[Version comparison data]
____

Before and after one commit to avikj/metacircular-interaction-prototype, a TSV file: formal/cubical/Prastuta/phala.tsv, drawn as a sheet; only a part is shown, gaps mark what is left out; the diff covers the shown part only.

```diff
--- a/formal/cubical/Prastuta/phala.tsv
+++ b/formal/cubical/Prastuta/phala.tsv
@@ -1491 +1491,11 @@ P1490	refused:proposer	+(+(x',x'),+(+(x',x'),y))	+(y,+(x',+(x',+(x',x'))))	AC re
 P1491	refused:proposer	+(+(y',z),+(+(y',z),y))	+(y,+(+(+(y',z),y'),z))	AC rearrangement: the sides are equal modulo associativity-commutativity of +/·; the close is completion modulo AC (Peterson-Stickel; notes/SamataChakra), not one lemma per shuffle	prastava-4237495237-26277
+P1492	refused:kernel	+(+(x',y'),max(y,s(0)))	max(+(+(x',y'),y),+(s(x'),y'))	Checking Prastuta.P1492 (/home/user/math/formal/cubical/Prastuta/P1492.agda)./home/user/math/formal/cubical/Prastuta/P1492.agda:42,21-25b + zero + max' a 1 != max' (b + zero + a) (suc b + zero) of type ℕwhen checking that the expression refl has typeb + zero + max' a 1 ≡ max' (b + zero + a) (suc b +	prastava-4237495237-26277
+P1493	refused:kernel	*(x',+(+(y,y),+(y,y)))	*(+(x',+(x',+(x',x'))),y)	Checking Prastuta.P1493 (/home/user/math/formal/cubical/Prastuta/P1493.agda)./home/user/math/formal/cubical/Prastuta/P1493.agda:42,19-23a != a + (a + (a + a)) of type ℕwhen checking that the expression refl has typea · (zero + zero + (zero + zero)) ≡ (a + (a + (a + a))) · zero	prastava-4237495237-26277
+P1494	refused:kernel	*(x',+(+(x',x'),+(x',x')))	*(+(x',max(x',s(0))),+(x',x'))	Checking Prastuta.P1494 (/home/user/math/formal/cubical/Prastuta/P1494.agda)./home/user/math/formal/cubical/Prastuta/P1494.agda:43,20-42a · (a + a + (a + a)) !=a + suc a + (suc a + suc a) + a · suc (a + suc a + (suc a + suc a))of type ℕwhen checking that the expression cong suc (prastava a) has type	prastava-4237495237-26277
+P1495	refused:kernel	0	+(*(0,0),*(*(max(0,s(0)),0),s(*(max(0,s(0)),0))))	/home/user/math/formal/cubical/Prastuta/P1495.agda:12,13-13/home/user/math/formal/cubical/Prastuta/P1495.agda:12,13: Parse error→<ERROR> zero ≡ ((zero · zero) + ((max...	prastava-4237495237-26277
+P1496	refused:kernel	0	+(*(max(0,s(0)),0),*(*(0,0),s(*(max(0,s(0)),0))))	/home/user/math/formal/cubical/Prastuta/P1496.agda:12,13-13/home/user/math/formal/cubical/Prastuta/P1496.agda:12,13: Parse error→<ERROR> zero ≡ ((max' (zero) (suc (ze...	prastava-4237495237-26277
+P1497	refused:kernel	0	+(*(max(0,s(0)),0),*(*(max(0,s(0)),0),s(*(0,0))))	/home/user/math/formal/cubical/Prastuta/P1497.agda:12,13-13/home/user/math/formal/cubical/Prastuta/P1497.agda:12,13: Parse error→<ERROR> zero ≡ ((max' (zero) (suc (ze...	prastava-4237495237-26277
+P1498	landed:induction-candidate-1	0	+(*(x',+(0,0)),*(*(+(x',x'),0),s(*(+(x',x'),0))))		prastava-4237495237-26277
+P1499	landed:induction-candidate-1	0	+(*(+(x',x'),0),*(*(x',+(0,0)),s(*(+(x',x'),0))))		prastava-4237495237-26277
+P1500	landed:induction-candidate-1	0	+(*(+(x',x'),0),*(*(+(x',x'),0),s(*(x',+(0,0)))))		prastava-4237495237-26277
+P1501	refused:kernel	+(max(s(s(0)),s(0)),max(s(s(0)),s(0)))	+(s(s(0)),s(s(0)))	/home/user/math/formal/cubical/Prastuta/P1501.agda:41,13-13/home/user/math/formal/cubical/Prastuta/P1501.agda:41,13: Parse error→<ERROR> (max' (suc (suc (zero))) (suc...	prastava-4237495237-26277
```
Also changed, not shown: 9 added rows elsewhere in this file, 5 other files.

____

## What the task asks
Could you return every line from the entries above in which the string "shown" occurs?

## Output below
Before and after one commit to avikj/metacircular-interaction-prototype, a TSV file: formal/cubical/Prastuta/phala.tsv, drawn as a sheet; only a part is shown, gaps mark what is left out; the diff covers the shown part only.
Also changed, not shown: 9 added rows elsewhere in this file, 5 other files.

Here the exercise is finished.